Forgotten Warrior Brigadier General John Nixon by Harry Schenawolf

Brave, Humble, Firm, Dedicated There are two Revolutionary War soldiers of merit who share the same name. Colonel John Nixon of Pennsylvania and Brigadier General John Nixon of Massachusetts. Colonel Nixon of Pennsylvania has received far more attention than General Nixon. Colonel Nixon, along with his father Richard, were shipbuilders and prominent citizens of Philadelphia …

A Drunken, Canting, Lying, Hypocritical Rabble by Harry Schenawolf

The Continental Army of 1775 This article presents four eyewitness accounts on the condition and general attitude of the American Forces in the summer of 1775. It concludes with six of George Washington’s commentaries on the situation of the army at that time and his personal frustrations. After the battles of Lexington and Concord (April …

Slavery, The Paradox of the American Revolution Part 2 – Christian Slaveholders Claim God Ordained Slavery by Harry Schenawolf

The following is a letter addressed by John C. Calhoun (Vice President of the United States) to the Methodist Reverend Alexander McCain in response to McCain’s pamphlet in favor of slavery being ordained by God. “My Dear Sir. I have read with pleasure your pamphlet, entitled, ‘Slavery Defended from the Scriptures Against Abolitionists.’ You have …

Slavery, The Paradox of the American Revolution Part 1 – States Bill of Rights by Harry Schenawolf

It can be argued that the colonial bill of rights stemmed from a reaction to what was considered ‘heavy handed’ powers exerted by the British government’s representatives in America. Many Americans, especially the wealthy and merchants, felt constrained by the ever imposing laws and resolutions that cut into their finances. This filtered down to the …

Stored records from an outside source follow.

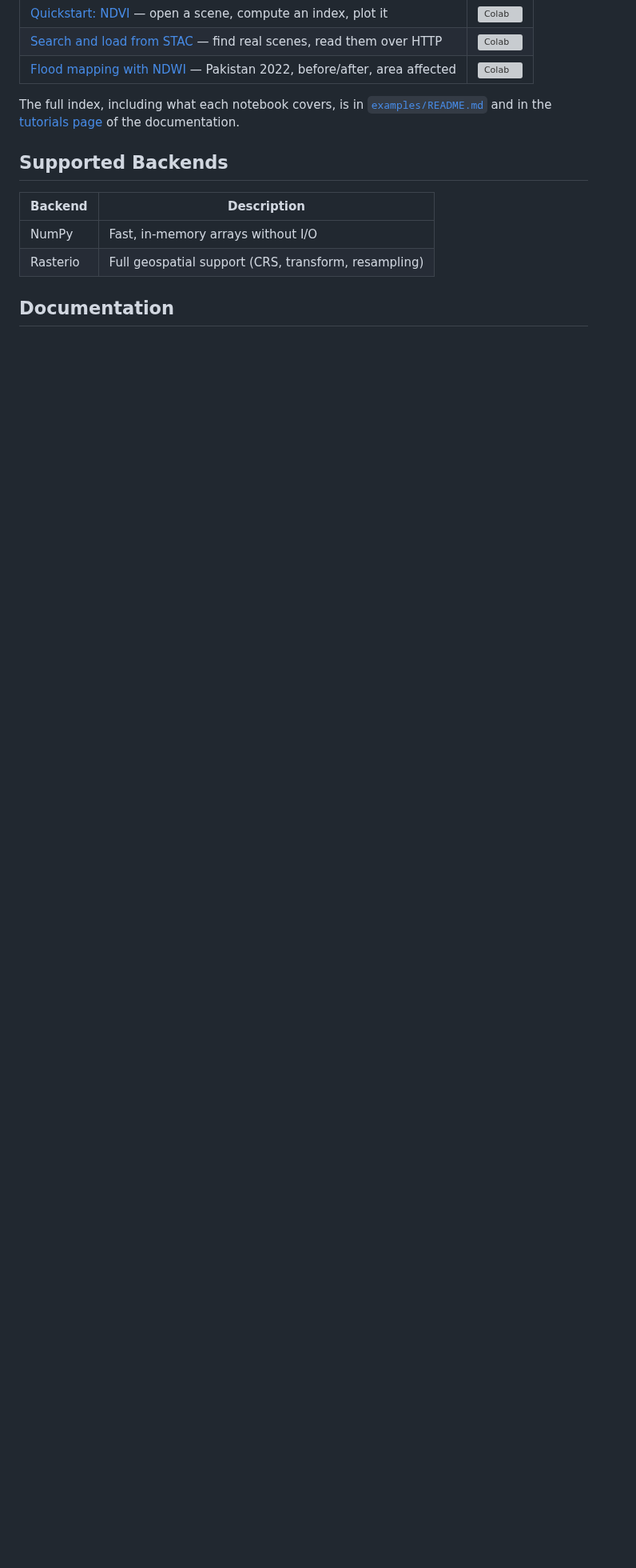
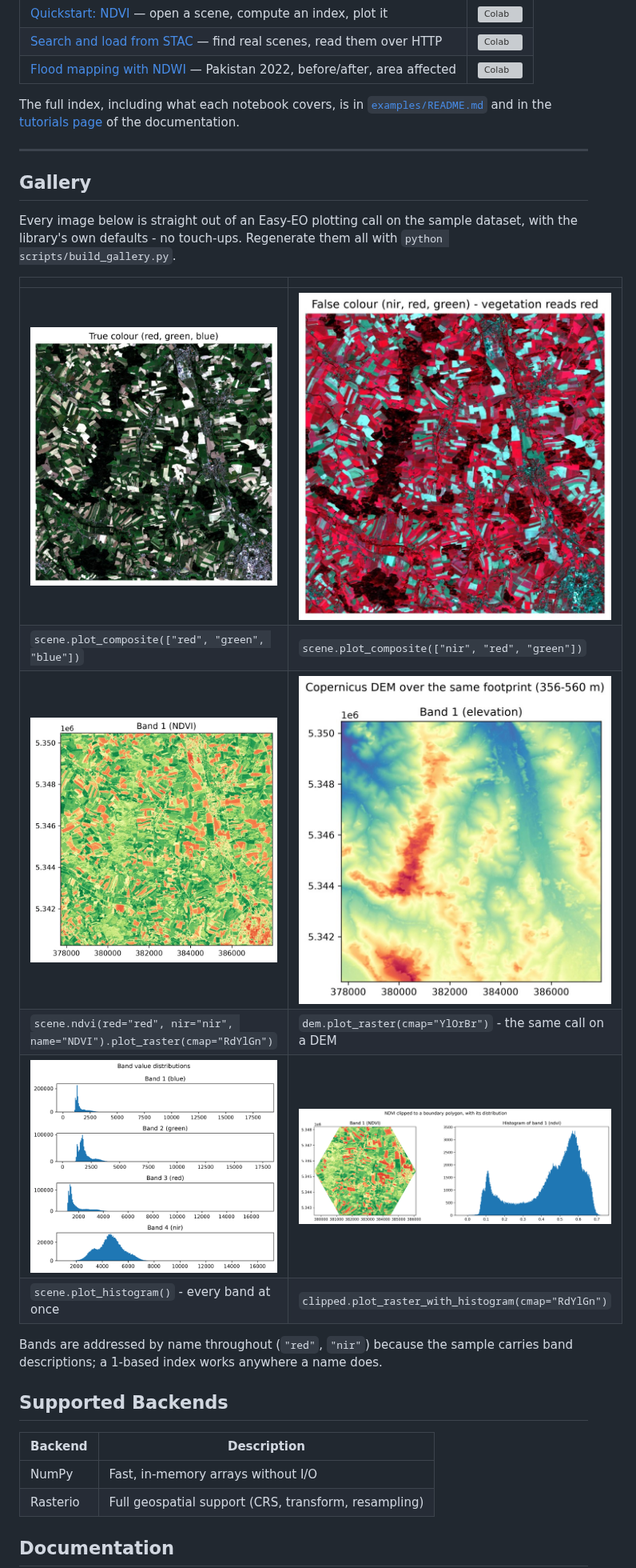
Before and after one commit to Tommy-Burns/easy-eo, a Markdown page: README.md, the part around the change. Shown at 80% size. Drawn GitHub-style; pictures changed too: .github/assets/gallery/clip_ndvi_histogram.png (added), .github/assets/gallery/composite_false_colour.jpg (added), .github/assets/gallery/composite_true_colour.jpg (added); blank space fills up the shorter version; grey boxes are pictures that could not be loaded.

Commit message:
docs: add gallery of rendered examples to README

```diff
--- a/README.md
+++ b/README.md
@@ -187,6 +187,26 @@ The full index, including what each notebook covers, is in
 [tutorials page](https://easy-eo.readthedocs.io/en/latest/tutorials.html) of the
 documentation.
 
+---
+
+## Gallery
+
+Every image below is straight out of an Easy-EO plotting call on the sample
+dataset, with the library's own defaults - no touch-ups. Regenerate them all
+with `python scripts/build_gallery.py`.
+
+| | |
+| --- | --- |
+| <img src=".github/assets/gallery/composite_true_colour.jpg" alt="True colour composite of a Sentinel-2 scene"> | <img src=".github/assets/gallery/composite_false_colour.jpg" alt="False colour composite, vegetation in red"> |
+| `scene.plot_composite(["red", "green", "blue"])` | `scene.plot_composite(["nir", "red", "green"])` |
+| <img src=".github/assets/gallery/index_ndvi.jpg" alt="NDVI map on a red-yellow-green colour scale"> | <img src=".github/assets/gallery/dem_terrain.jpg" alt="Copernicus DEM elevation map"> |
+| `scene.ndvi(red="red", nir="nir", name="NDVI").plot_raster(cmap="RdYlGn")` | `dem.plot_raster(cmap="YlOrBr")` - the same call on a DEM |
+| <img src=".github/assets/gallery/histogram_bands.png" alt="Value distribution of each of the four bands"> | <img src=".github/assets/gallery/clip_ndvi_histogram.png" alt="NDVI clipped to a hexagonal boundary beside its histogram"> |
+| `scene.plot_histogram()` - every band at once | `clipped.plot_raster_with_histogram(cmap="RdYlGn")` |
+
+Bands are addressed by name throughout (`"red"`, `"nir"`) because the sample
+carries band descriptions; a 1-based index works anywhere a name does.
+
 ## Supported Backends
 | Backend  | Description                                          |
 |----------|------------------------------------------------------|
```
Also changed, not shown: CHANGELOG.md (+3 -0 lines), 1 other file.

Antoine Laurent Lavoisier by Harry Schenawolf

Gunpowder Wizard for the American Cause in the Revolutionary War For decades England’s draconian control of American imports and exports demanded that the colonists deal only with British and Scottish agents. Americans had to sell colonial goods to these agents who took a nice cut prior to distribution. The British government also kept a tidy …

Cordwainers & Cobblers in Colonial America by Harry Schenawolf

Shoemakers and Repair            “The cobbler aproned and the parson gowned, The friar hooded, and the monarch crowned. Or cobbler-like, the parson will be drunk; Worth makes the man, and want of it the fellow. The rest is all but leather or prunella.”                                                 Pope, Essay on Man The word shoe is derived form the …

Cockades in Washington’s Army by Harry Schenawolf

Prior to the Battle of Long Island, the general orders issued by supreme commander General George Washington on August 20th, 1776 included instructions detailing the use of cockades. This was early in the war when the rebellious colonists’ main army was basically made up of militias, still in civilian attire. The section read:  ‘As the …